**Work instruction**
Copy the data exactly as it appears, and do not include any pictures.

Version difference data
=== Begin Enclosure ===

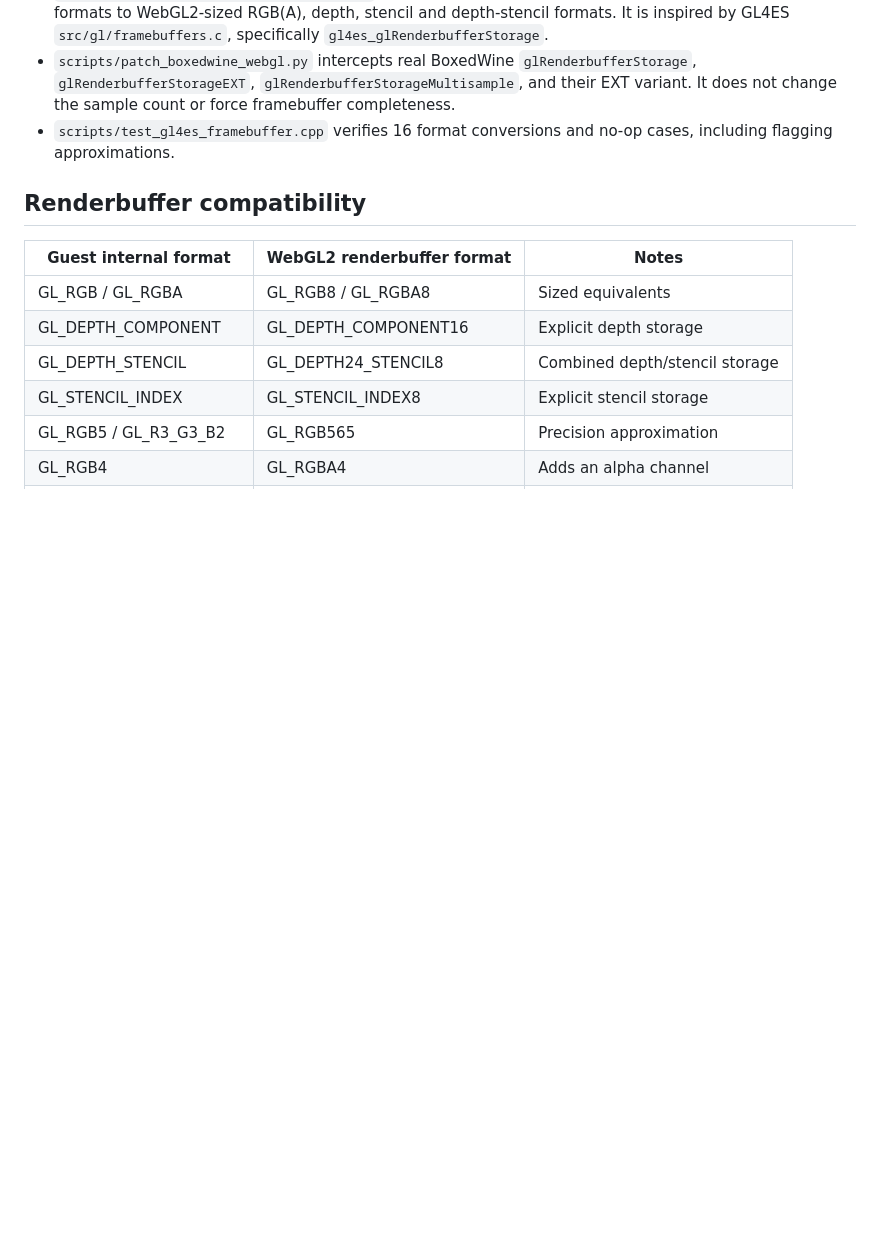
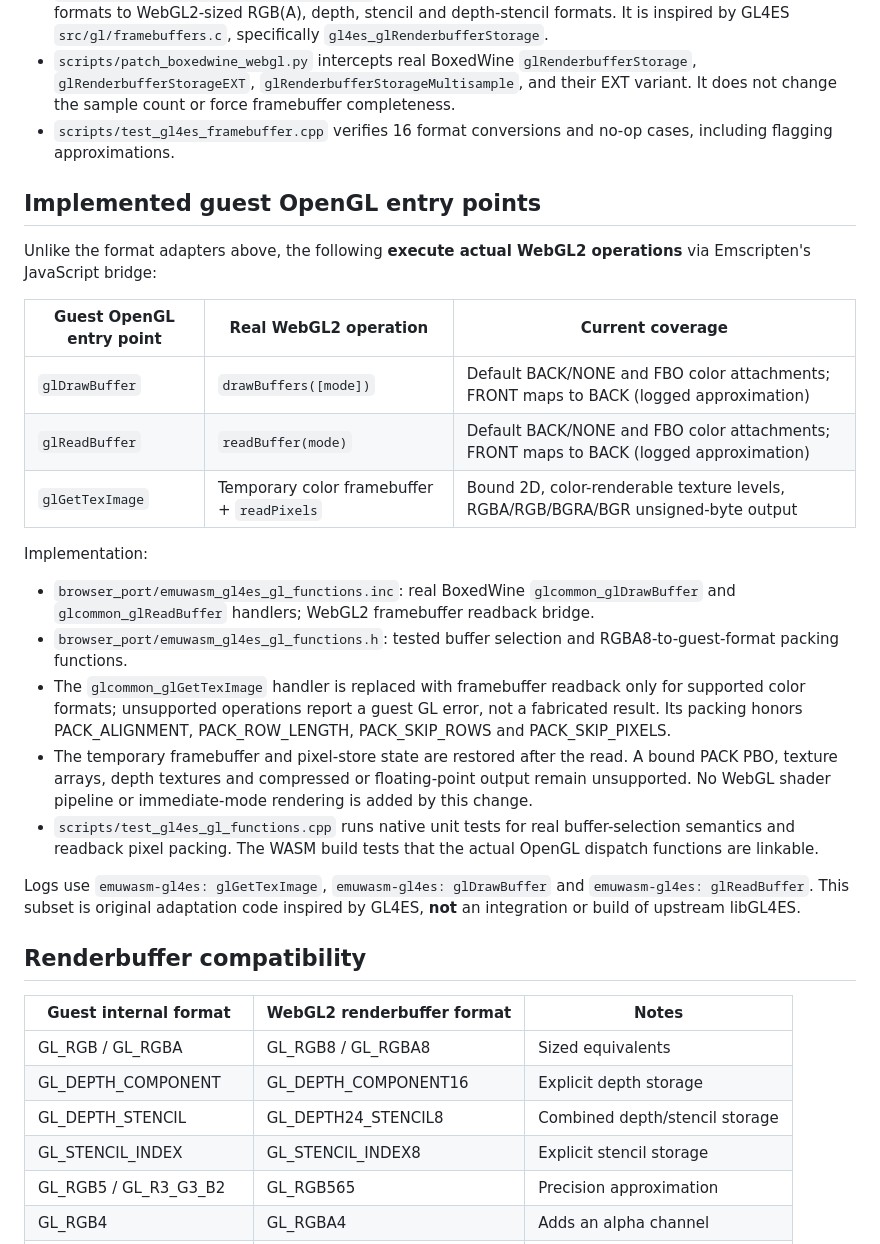
Before and after one commit to maxold1985/emuwasm, a Markdown page: docs/gl4es-integration.md, the part around the change. Rendered like a GitHub page; blank space fills up the shorter version.

Commit message:
docs(gl4es): document real dispatched GL implementations and tested limitations

```diff
--- a/docs/gl4es-integration.md
+++ b/docs/gl4es-integration.md
@@ -34,6 +34,40 @@ guest OpenGL functions and Emscripten remains responsible for WebGL2.
 - `scripts/test_gl4es_framebuffer.cpp` verifies 16 format conversions and
   no-op cases, including flagging approximations.
 
+## Implemented guest OpenGL entry points
+
+Unlike the format adapters above, the following **execute actual WebGL2
+operations** via Emscripten's JavaScript bridge:
+
+| Guest OpenGL entry point | Real WebGL2 operation | Current coverage |
+| --- | --- | --- |
+| `glDrawBuffer` | `drawBuffers([mode])` | Default BACK/NONE and FBO color attachments; FRONT maps to BACK (logged approximation) |
+| `glReadBuffer` | `readBuffer(mode)` | Default BACK/NONE and FBO color attachments; FRONT maps to BACK (logged approximation) |
+| `glGetTexImage` | Temporary color framebuffer + `readPixels` | Bound 2D, color-renderable texture levels, RGBA/RGB/BGRA/BGR unsigned-byte output |
+
+Implementation:
+- `browser_port/emuwasm_gl4es_gl_functions.inc`: real BoxedWine
+  `glcommon_glDrawBuffer` and `glcommon_glReadBuffer` handlers;
+  WebGL2 framebuffer readback bridge.
+- `browser_port/emuwasm_gl4es_gl_functions.h`: tested buffer selection
+  and RGBA8-to-guest-format packing functions.
+- The `glcommon_glGetTexImage` handler is replaced with framebuffer readback
+  only for supported color formats; unsupported operations report a guest GL
+  error, not a fabricated result. Its packing honors PACK_ALIGNMENT,
+  PACK_ROW_LENGTH, PACK_SKIP_ROWS and PACK_SKIP_PIXELS.
+- The temporary framebuffer and pixel-store state are restored after the
+  read. A bound PACK PBO, texture arrays, depth textures and compressed or
+  floating-point output remain unsupported. No WebGL shader pipeline or
+  immediate-mode rendering is added by this change.
+- `scripts/test_gl4es_gl_functions.cpp` runs native unit tests for real
+  buffer-selection semantics and readback pixel packing. The WASM build tests
+  that the actual OpenGL dispatch functions are linkable.
+
+Logs use `emuwasm-gl4es: glGetTexImage`,
+`emuwasm-gl4es: glDrawBuffer` and `emuwasm-gl4es: glReadBuffer`.
+This subset is original adaptation code inspired by GL4ES, **not** an
+integration or build of upstream libGL4ES.
+
 ## Renderbuffer compatibility
 
 | Guest internal format | WebGL2 renderbuffer format | Notes |
```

=== End Enclosure ===

**Exercise response**
Before and after one commit to maxold1985/emuwasm, a Markdown page: docs/gl4es-integration.md, the part around the change. Rendered like a GitHub page; blank space fills up the shorter version.

Commit message:
docs(gl4es): document real dispatched GL implementations and tested limitations

```diff
--- a/docs/gl4es-integration.md
+++ b/docs/gl4es-integration.md
@@ -34,6 +34,40 @@ guest OpenGL functions and Emscripten remains responsible for WebGL2.
 - `scripts/test_gl4es_framebuffer.cpp` verifies 16 format conversions and
   no-op cases, including flagging approximations.
 
+## Implemented guest OpenGL entry points
+
+Unlike the format adapters above, the following **execute actual WebGL2
+operations** via Emscripten's JavaScript bridge:
+
+| Guest OpenGL entry point | Real WebGL2 operation | Current coverage |
+| --- | --- | --- |
+| `glDrawBuffer` | `drawBuffers([mode])` | Default BACK/NONE and FBO color attachments; FRONT maps to BACK (logged approximation) |
+| `glReadBuffer` | `readBuffer(mode)` | Default BACK/NONE and FBO color attachments; FRONT maps to BACK (logged approximation) |
+| `glGetTexImage` | Temporary color framebuffer + `readPixels` | Bound 2D, color-renderable texture levels, RGBA/RGB/BGRA/BGR unsigned-byte output |
+
+Implementation:
+- `browser_port/emuwasm_gl4es_gl_functions.inc`: real BoxedWine
+  `glcommon_glDrawBuffer` and `glcommon_glReadBuffer` handlers;
+  WebGL2 framebuffer readback bridge.
+- `browser_port/emuwasm_gl4es_gl_functions.h`: tested buffer selection
+  and RGBA8-to-guest-format packing functions.
+- The `glcommon_glGetTexImage` handler is replaced with framebuffer readback
+  only for supported color formats; unsupported operations report a guest GL
+  error, not a fabricated result. Its packing honors PACK_ALIGNMENT,
+  PACK_ROW_LENGTH, PACK_SKIP_ROWS and PACK_SKIP_PIXELS.
+- The temporary framebuffer and pixel-store state are restored after the
+  read. A bound PACK PBO, texture arrays, depth textures and compressed or
+  floating-point output remain unsupported. No WebGL shader pipeline or
+  immediate-mode rendering is added by this change.
+- `scripts/test_gl4es_gl_functions.cpp` runs native unit tests for real
+  buffer-selection semantics and readback pixel packing. The WASM build tests
+  that the actual OpenGL dispatch functions are linkable.
+
+Logs use `emuwasm-gl4es: glGetTexImage`,
+`emuwasm-gl4es: glDrawBuffer` and `emuwasm-gl4es: glReadBuffer`.
+This subset is original adaptation code inspired by GL4ES, **not** an
+integration or build of upstream libGL4ES.
+
 ## Renderbuffer compatibility
 
 | Guest internal format | WebGL2 renderbuffer format | Notes |
```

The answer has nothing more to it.